# What you should do
Pick out all lines in the listing holding the string "value" and copy them.

Segment Start: Dataset records

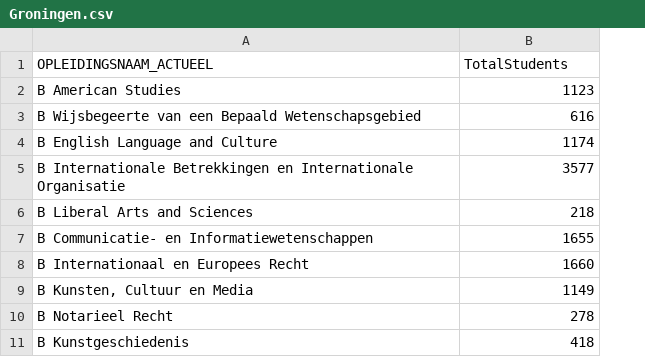
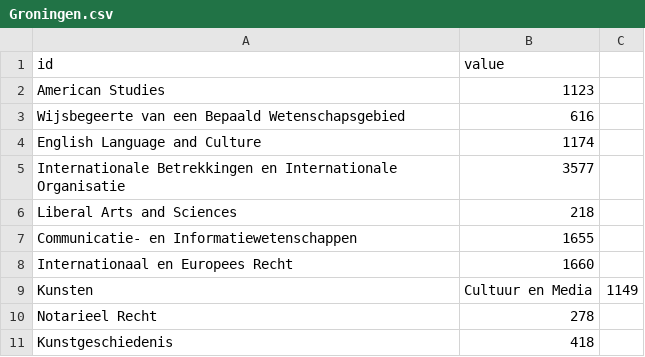
Before and after one commit to FlorianFFF/FlorianFFF.github.io, a CSV file: Universiteiten/Groningen.csv, drawn as a sheet; only a part is shown; removed rows and columns are numbered as before the commit, all else as after; the diff names each change by its address in the sheet, - before the commit and + after, or states it on an @@ line.

```diff
--- a/Universiteiten/Groningen.csv
+++ b/Universiteiten/Groningen.csv
-column A (OPLEIDINGSNAAM_ACTUEEL), rows 2-11: B American Studies | B Wijsbegeerte van een Bepaald Wetenschapsgebied | B English Language and Culture | B Internationale Betrekkingen en Internationale Organisatie | B Liberal Arts and Sciences | B Communicatie- en Informatiewetenschappen | B Internationaal en Europees Recht | B Kunsten, Cultuur en Media | B Notarieel Recht | B Kunstgeschiedenis
+column A (id), rows 2-11: American Studies | Wijsbegeerte van een Bepaald Wetenschapsgebied | English Language and Culture | Internationale Betrekkingen en Internationale Organisatie | Liberal Arts and Sciences | Communicatie- en Informatiewetenschappen | Internationaal en Europees Recht | Kunsten | Notarieel Recht | Kunstgeschiedenis
+column C, row 9: 1149
-B1: TotalStudents
+B1: value
-B9 (value): 1149
+B9 (value): Cultuur en Media
```
Also changed, not shown: Universiteiten/Amsterdam.csv, Universiteiten/Enschede.csv, 13 other files.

Segment End: Dataset records

# Your solution
+B1: value
-B9 (value): 1149
+B9 (value): Cultuur en Media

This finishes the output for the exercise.